Code change snippets:
▼

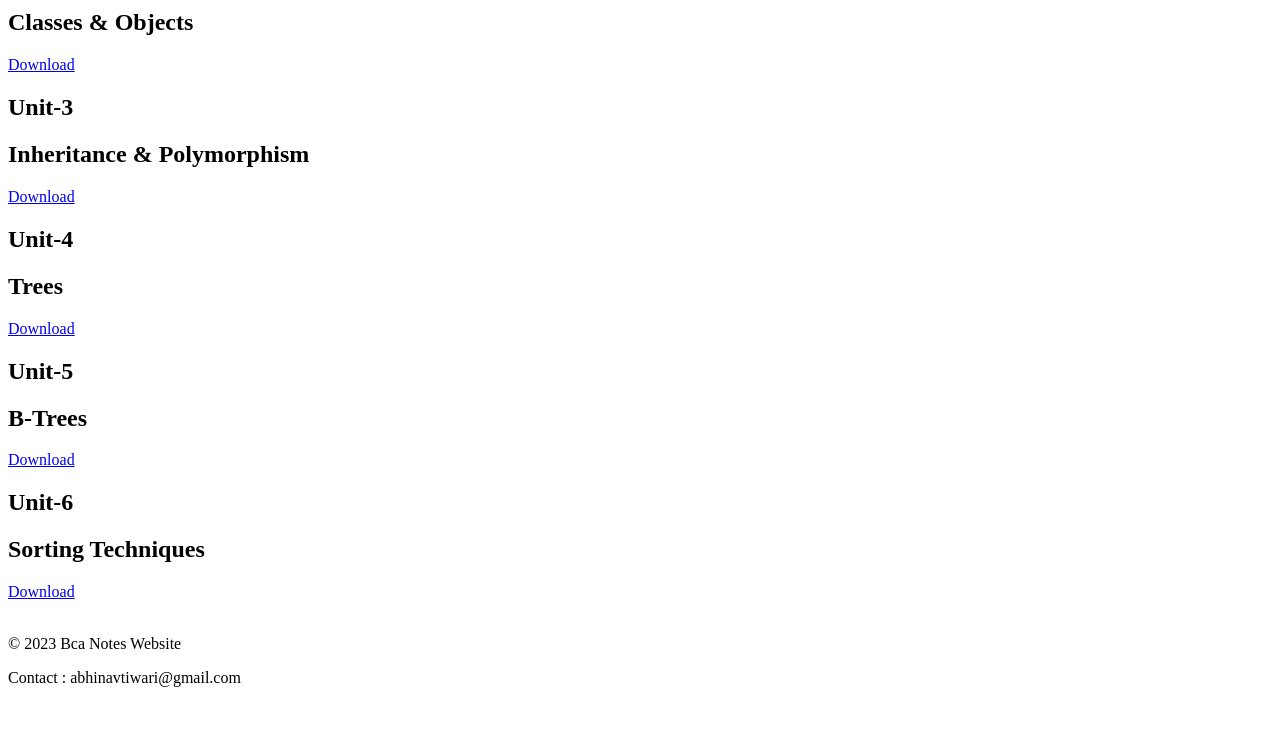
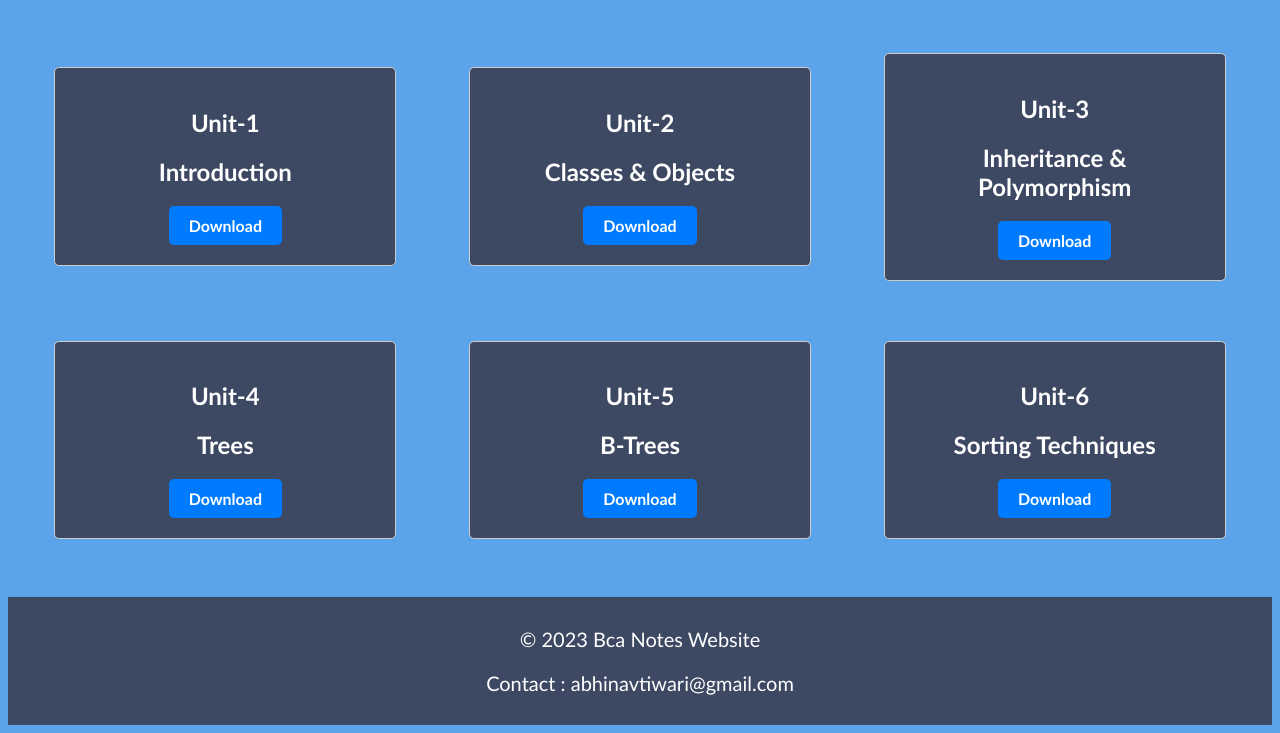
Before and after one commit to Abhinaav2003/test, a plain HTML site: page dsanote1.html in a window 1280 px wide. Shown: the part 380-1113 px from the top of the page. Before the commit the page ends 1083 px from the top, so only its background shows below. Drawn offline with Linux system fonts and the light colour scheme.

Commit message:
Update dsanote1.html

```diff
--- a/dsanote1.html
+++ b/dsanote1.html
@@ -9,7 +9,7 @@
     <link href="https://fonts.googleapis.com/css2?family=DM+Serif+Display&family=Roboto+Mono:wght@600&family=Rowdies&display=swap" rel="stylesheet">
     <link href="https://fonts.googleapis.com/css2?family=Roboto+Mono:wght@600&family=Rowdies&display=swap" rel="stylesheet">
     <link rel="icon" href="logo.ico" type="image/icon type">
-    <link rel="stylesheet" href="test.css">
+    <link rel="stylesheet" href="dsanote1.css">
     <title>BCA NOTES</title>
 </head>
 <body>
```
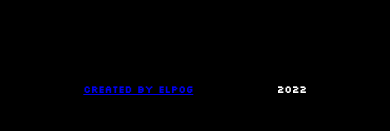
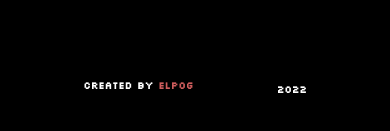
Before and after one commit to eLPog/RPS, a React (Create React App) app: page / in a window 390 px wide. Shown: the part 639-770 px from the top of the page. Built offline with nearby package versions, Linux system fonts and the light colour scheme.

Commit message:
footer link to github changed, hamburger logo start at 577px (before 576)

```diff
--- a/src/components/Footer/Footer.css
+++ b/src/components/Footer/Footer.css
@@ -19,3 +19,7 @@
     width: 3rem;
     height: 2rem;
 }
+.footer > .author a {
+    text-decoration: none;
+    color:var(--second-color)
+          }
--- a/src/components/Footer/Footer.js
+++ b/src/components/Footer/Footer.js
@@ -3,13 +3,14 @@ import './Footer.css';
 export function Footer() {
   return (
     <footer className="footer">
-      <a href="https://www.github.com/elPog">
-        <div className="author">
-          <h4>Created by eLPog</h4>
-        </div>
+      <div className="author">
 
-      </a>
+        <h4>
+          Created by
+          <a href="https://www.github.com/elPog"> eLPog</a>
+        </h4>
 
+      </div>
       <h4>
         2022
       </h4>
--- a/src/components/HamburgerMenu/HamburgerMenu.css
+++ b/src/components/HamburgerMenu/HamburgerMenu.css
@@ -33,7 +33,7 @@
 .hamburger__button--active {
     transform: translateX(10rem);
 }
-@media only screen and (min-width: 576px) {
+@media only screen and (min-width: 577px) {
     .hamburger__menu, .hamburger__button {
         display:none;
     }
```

▲

▶ _WHAT YOU NEED TO DO_
Repeat each line above exactly. The pictures stay out.

▶ _WRITTEN SOLUTION_
Before and after one commit to Abhinaav2003/test, a plain HTML site: page dsanote1.html in a window 1280 px wide. Shown: the part 380-1113 px from the top of the page. Before the commit the page ends 1083 px from the top, so only its background shows below. Drawn offline with Linux system fonts and the light colour scheme.

Commit message:
Update dsanote1.html

```diff
--- a/dsanote1.html
+++ b/dsanote1.html
@@ -9,7 +9,7 @@
     <link href="https://fonts.googleapis.com/css2?family=DM+Serif+Display&family=Roboto+Mono:wght@600&family=Rowdies&display=swap" rel="stylesheet">
     <link href="https://fonts.googleapis.com/css2?family=Roboto+Mono:wght@600&family=Rowdies&display=swap" rel="stylesheet">
     <link rel="icon" href="logo.ico" type="image/icon type">
-    <link rel="stylesheet" href="test.css">
+    <link rel="stylesheet" href="dsanote1.css">
     <title>BCA NOTES</title>
 </head>
 <body>
```
Before and after one commit to eLPog/RPS, a React (Create React App) app: page / in a window 390 px wide. Shown: the part 639-770 px from the top of the page. Built offline with nearby package versions, Linux system fonts and the light colour scheme.

Commit message:
footer link to github changed, hamburger logo start at 577px (before 576)

```diff
--- a/src/components/Footer/Footer.css
+++ b/src/components/Footer/Footer.css
@@ -19,3 +19,7 @@
     width: 3rem;
     height: 2rem;
 }
+.footer > .author a {
+    text-decoration: none;
+    color:var(--second-color)
+          }
--- a/src/components/Footer/Footer.js
+++ b/src/components/Footer/Footer.js
@@ -3,13 +3,14 @@ import './Footer.css';
 export function Footer() {
   return (
     <footer className="footer">
-      <a href="https://www.github.com/elPog">
-        <div className="author">
-          <h4>Created by eLPog</h4>
-        </div>
+      <div className="author">
 
-      </a>
+        <h4>
+          Created by
+          <a href="https://www.github.com/elPog"> eLPog</a>
+        </h4>
 
+      </div>
       <h4>
         2022
       </h4>
--- a/src/components/HamburgerMenu/HamburgerMenu.css
+++ b/src/components/HamburgerMenu/HamburgerMenu.css
@@ -33,7 +33,7 @@
 .hamburger__button--active {
     transform: translateX(10rem);
 }
-@media only screen and (min-width: 576px) {
+@media only screen and (min-width: 577px) {
     .hamburger__menu, .hamburger__button {
         display:none;
     }
```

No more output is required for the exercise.